      Caroline Scott’s article – “Data released by official agencies and government bodies provides transparency and insight, and can often highlight trends or anomalies that are in the public interest. However, some of these datasets are often difficult to access, while in other instances it is not clear whether they even exist, making it harder for journalists to find stories and collect information to provide the bigger picture. Enigma Public, a free tool built by data management and intelligence company Enigma, launched yesterday (20 June) with the aim of helping users find the data they need and learn how to improve their use of information. The 100,000 datasets from over 100 countries bring together information from international organisations and federal governments, and local and state governments in the USA, spanning subjects like building permits and fire inspection data, to things such as the contents of shipping containers, and financial contributions to political campaigns. Users get a description of the datasets, along with key use cases and related information

      “We wanted to provide an interface that enabled that information to be searched, discovered, and related,” said Marc DaCosta, Enigma’s chairman and co-founder. “All the data in Engima Public will be updated regularly, from online and offline sources, and is really a work in progress to grow and keep adding to it.”

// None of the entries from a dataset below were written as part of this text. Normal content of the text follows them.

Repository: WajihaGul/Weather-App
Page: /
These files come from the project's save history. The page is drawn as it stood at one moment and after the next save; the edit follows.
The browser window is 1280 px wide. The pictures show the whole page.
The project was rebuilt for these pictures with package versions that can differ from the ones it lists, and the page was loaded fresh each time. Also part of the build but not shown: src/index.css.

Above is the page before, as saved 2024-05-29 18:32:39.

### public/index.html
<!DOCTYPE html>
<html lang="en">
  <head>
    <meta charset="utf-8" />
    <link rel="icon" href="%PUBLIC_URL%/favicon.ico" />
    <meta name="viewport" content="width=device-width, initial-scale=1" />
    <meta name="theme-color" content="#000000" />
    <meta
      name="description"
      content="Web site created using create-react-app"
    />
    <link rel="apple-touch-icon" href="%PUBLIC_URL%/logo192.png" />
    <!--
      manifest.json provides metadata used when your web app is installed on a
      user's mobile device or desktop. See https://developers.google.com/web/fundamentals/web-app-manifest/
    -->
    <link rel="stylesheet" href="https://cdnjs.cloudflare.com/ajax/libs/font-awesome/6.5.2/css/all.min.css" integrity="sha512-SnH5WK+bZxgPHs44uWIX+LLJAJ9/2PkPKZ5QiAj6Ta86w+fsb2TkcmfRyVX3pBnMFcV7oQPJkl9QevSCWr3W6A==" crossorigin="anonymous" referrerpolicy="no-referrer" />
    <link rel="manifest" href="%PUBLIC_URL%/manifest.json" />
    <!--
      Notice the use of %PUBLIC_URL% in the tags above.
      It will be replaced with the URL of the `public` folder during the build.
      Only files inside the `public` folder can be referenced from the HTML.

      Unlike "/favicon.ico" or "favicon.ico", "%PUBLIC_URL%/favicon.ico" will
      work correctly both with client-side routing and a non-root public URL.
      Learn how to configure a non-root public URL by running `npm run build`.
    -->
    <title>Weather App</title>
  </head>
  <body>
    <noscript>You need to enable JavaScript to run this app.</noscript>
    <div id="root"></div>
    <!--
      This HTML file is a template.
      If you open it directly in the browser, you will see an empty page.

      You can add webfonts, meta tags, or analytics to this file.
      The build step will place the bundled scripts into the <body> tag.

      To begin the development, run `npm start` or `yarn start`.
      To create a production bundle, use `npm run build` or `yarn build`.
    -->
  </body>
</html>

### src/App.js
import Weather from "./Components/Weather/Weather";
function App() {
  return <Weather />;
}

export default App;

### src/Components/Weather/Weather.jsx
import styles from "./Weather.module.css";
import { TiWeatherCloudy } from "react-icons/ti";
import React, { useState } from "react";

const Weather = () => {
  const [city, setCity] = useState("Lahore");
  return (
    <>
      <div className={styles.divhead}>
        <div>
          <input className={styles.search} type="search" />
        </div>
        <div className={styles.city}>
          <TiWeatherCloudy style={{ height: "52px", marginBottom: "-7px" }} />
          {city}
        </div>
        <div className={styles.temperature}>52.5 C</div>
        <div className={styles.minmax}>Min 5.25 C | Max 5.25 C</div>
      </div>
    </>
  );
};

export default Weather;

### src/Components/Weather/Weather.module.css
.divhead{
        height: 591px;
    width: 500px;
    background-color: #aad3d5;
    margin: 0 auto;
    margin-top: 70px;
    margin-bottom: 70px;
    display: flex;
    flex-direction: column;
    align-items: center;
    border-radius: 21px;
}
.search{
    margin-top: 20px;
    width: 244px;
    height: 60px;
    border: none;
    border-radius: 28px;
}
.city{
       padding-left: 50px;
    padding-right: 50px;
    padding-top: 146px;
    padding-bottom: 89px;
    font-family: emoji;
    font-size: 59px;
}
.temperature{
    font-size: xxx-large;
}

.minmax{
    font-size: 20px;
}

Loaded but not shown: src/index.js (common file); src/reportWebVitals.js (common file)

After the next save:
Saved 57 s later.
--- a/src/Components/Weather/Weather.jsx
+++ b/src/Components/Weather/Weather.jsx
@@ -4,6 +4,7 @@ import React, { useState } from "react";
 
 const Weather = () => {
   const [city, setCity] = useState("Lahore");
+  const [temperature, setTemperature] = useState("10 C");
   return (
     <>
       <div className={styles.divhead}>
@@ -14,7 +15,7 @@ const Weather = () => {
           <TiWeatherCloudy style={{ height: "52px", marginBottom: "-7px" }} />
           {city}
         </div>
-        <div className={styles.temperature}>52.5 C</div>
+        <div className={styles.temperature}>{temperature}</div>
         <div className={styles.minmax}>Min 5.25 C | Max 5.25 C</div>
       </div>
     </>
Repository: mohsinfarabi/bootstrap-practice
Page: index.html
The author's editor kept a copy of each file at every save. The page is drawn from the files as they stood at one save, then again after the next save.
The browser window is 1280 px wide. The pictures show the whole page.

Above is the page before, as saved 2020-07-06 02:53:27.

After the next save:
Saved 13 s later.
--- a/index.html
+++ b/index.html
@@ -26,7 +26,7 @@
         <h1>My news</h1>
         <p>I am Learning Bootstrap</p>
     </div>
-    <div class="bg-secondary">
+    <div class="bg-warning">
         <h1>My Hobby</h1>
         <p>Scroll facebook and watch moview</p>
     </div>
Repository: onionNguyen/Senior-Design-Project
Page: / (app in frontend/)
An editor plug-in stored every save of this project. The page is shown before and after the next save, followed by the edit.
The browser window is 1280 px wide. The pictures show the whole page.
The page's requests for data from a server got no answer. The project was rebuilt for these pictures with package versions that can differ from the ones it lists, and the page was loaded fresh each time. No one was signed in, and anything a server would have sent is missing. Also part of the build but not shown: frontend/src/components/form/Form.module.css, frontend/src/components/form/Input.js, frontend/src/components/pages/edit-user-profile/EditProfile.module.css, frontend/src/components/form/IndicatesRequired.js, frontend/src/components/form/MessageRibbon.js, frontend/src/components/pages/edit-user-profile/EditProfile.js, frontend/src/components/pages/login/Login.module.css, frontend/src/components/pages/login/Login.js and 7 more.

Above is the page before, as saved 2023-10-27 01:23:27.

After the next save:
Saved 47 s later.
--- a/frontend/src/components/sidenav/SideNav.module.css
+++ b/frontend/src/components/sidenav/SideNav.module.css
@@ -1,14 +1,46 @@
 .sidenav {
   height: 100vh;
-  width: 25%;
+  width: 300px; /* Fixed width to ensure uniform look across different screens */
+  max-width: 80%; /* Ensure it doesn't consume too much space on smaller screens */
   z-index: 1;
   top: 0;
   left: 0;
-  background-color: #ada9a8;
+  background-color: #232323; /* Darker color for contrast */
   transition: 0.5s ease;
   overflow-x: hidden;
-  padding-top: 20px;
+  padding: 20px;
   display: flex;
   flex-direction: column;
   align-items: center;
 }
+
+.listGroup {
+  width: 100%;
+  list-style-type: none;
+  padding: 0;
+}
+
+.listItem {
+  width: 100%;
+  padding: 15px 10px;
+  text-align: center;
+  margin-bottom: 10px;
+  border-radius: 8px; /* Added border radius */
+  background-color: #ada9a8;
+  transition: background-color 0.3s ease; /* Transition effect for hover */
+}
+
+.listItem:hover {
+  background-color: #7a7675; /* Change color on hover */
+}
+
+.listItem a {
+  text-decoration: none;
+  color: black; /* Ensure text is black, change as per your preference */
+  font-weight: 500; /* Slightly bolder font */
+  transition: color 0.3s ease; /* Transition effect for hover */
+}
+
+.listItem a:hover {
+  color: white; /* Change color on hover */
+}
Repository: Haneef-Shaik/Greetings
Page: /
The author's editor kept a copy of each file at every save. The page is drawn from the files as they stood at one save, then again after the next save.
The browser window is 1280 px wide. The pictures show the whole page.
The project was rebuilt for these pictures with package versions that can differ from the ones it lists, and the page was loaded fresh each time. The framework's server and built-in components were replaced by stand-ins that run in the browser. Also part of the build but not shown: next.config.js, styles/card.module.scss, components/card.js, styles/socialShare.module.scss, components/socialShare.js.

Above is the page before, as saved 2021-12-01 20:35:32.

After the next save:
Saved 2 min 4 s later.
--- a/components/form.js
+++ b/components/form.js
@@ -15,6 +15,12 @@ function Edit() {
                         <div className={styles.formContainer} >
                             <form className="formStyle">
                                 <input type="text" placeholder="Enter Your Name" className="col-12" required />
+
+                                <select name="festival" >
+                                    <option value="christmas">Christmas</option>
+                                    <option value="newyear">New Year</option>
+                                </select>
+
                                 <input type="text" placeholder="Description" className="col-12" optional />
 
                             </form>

      The site can be used in two main ways: to search for a specific topic, company or person and see the datasets related, or to browse through the collection and see what stands out to you individually. There are curated collections of datasets to help journalists, such as energy, health and sanctions, or they can simply work through the categorised public collections of data to find what they are looking for, and bookmark the sets they want to come back to later. Datasets can be filtered by keyword to help reporters find what they are looking for within the bulk of information, and they can be exported to save to a user’s computer…”